··· Dataset records

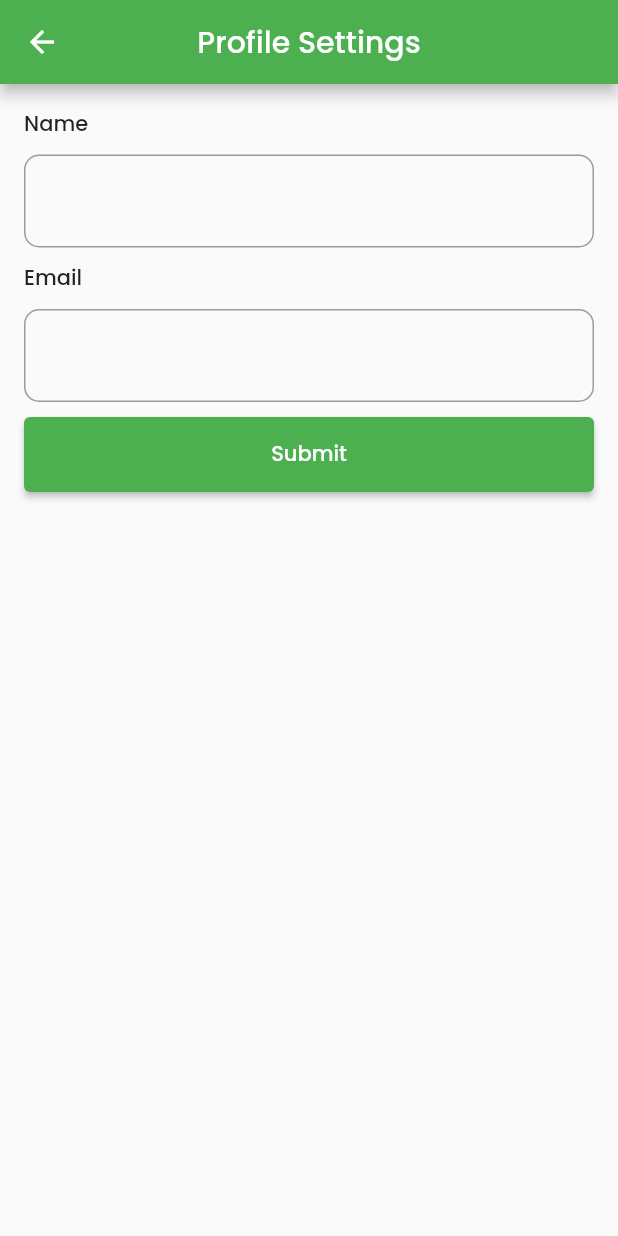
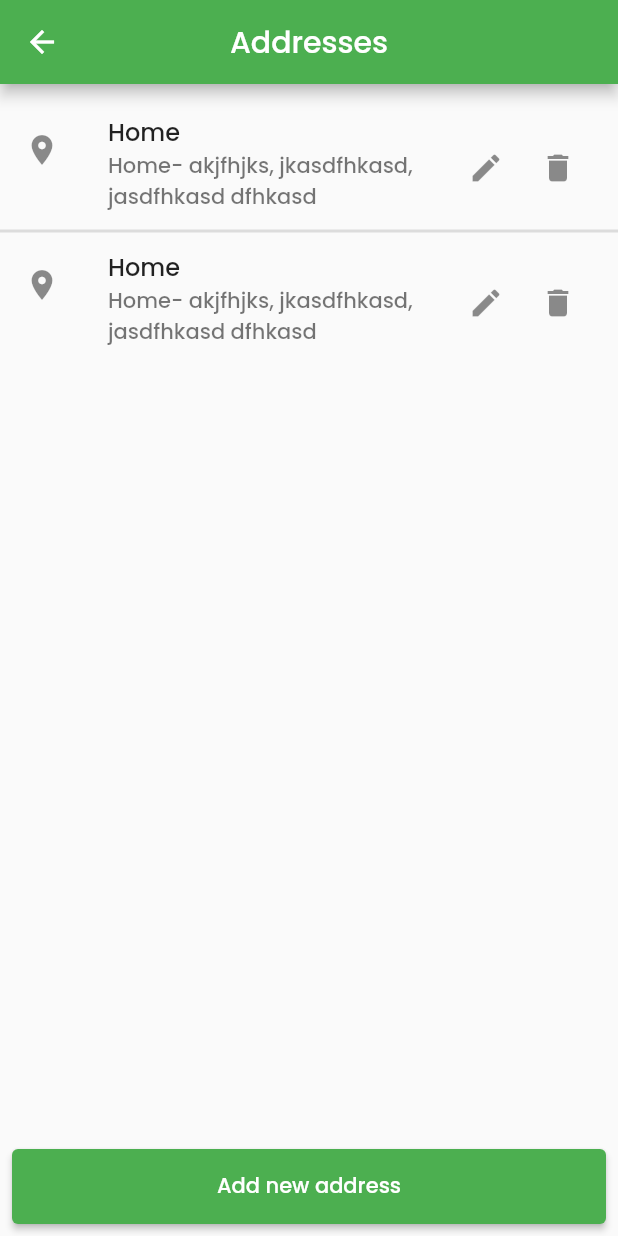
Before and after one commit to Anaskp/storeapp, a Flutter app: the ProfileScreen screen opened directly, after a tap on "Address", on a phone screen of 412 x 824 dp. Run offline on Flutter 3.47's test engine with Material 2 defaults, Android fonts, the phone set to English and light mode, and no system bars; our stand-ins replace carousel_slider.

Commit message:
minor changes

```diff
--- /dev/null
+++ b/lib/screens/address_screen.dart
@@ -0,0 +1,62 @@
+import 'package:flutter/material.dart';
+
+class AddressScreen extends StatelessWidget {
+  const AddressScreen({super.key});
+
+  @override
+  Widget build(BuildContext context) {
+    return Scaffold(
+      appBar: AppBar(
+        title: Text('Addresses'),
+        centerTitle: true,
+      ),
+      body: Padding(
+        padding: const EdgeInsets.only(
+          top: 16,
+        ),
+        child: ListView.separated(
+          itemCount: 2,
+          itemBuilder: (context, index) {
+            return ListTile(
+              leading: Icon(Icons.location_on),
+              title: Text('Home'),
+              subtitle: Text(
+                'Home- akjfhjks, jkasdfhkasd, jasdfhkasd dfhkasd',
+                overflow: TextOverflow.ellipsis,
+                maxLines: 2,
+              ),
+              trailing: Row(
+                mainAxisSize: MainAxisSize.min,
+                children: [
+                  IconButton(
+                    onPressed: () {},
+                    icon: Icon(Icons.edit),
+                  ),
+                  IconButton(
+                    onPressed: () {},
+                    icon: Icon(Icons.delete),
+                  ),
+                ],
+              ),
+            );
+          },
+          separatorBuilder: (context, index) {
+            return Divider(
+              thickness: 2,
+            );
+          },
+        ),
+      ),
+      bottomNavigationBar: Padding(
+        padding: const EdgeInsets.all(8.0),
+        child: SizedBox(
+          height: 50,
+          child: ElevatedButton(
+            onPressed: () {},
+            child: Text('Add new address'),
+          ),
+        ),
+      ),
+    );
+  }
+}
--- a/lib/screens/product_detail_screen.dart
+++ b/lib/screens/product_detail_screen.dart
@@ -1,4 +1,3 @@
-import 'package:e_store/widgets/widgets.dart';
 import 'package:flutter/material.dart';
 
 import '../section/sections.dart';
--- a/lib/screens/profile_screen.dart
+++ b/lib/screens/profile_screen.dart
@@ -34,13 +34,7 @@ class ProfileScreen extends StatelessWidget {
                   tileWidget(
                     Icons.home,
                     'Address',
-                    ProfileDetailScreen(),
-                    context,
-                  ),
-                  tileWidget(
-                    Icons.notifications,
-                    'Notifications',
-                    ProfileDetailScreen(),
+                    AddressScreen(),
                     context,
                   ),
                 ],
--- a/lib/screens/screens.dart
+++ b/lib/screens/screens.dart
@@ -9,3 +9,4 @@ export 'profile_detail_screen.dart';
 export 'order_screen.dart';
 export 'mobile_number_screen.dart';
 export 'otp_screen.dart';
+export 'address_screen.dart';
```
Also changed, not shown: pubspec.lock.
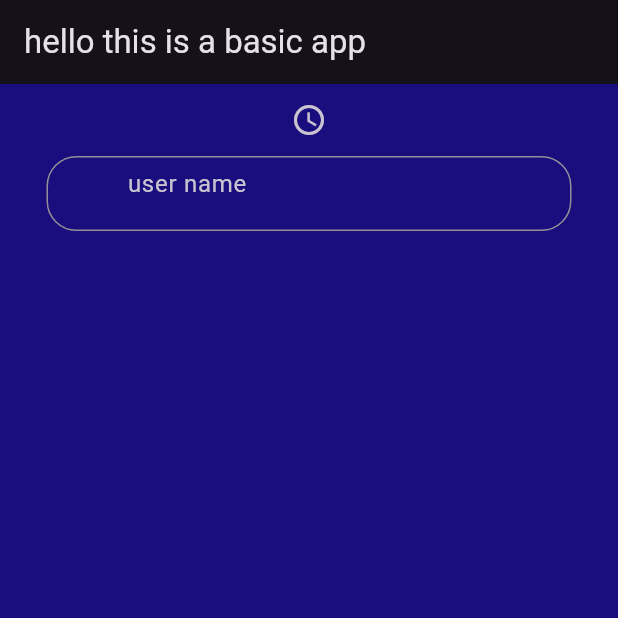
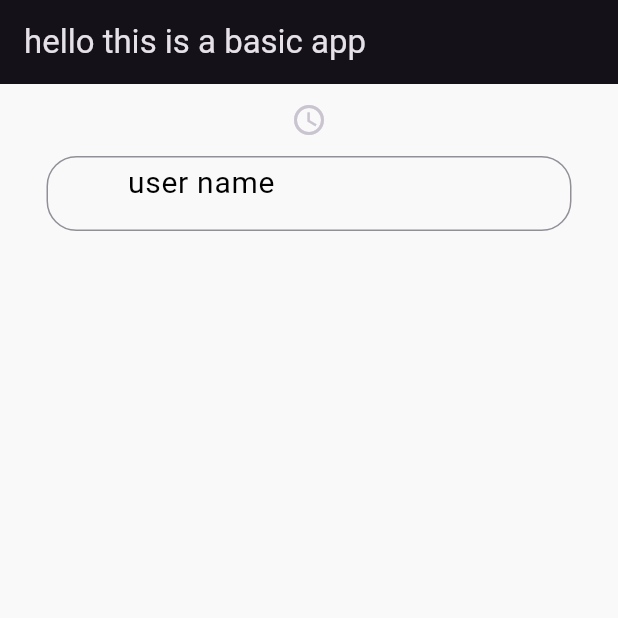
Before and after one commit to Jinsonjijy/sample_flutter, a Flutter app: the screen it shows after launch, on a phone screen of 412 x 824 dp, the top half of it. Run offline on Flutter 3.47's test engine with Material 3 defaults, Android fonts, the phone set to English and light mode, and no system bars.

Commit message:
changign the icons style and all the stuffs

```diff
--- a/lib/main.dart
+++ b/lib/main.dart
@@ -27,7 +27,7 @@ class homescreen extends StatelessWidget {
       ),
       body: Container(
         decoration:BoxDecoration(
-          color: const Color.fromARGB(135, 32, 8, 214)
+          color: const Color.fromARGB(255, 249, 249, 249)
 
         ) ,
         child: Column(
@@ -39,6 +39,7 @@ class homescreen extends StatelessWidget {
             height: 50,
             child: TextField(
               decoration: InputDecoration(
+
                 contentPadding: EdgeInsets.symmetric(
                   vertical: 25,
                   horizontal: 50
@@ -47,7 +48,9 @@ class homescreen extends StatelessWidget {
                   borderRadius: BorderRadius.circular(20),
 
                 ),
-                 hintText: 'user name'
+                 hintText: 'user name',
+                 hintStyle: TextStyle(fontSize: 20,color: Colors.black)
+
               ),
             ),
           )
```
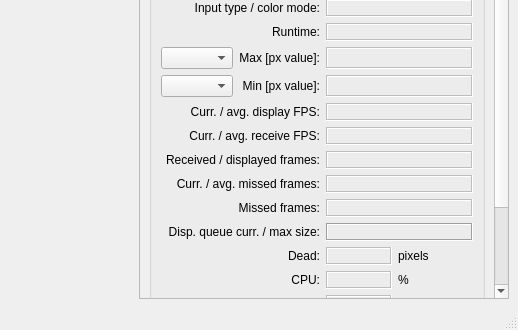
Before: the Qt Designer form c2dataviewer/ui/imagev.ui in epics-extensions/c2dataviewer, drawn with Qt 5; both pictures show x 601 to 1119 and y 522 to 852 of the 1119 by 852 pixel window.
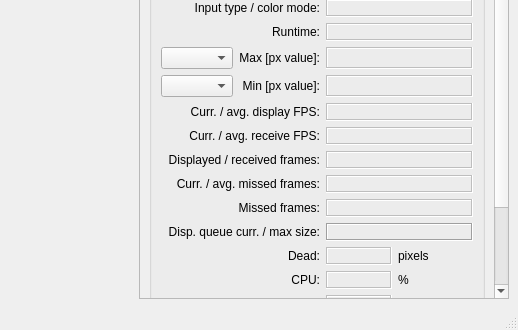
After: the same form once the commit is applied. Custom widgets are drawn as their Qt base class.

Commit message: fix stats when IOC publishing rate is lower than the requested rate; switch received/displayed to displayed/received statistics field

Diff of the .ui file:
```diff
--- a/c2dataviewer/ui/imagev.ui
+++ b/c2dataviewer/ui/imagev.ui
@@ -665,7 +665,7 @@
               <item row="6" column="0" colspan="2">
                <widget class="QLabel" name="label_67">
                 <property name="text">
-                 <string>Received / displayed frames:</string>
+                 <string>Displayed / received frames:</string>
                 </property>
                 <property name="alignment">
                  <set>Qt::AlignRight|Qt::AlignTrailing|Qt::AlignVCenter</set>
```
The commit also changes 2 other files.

······

▶ _What is being asked_:
Copy out each line from the preceding entries that mentions the word "screens".

▶ _Your solution_:
+++ b/lib/screens/address_screen.dart
--- a/lib/screens/product_detail_screen.dart
+++ b/lib/screens/product_detail_screen.dart
--- a/lib/screens/profile_screen.dart
+++ b/lib/screens/profile_screen.dart
--- a/lib/screens/screens.dart
+++ b/lib/screens/screens.dart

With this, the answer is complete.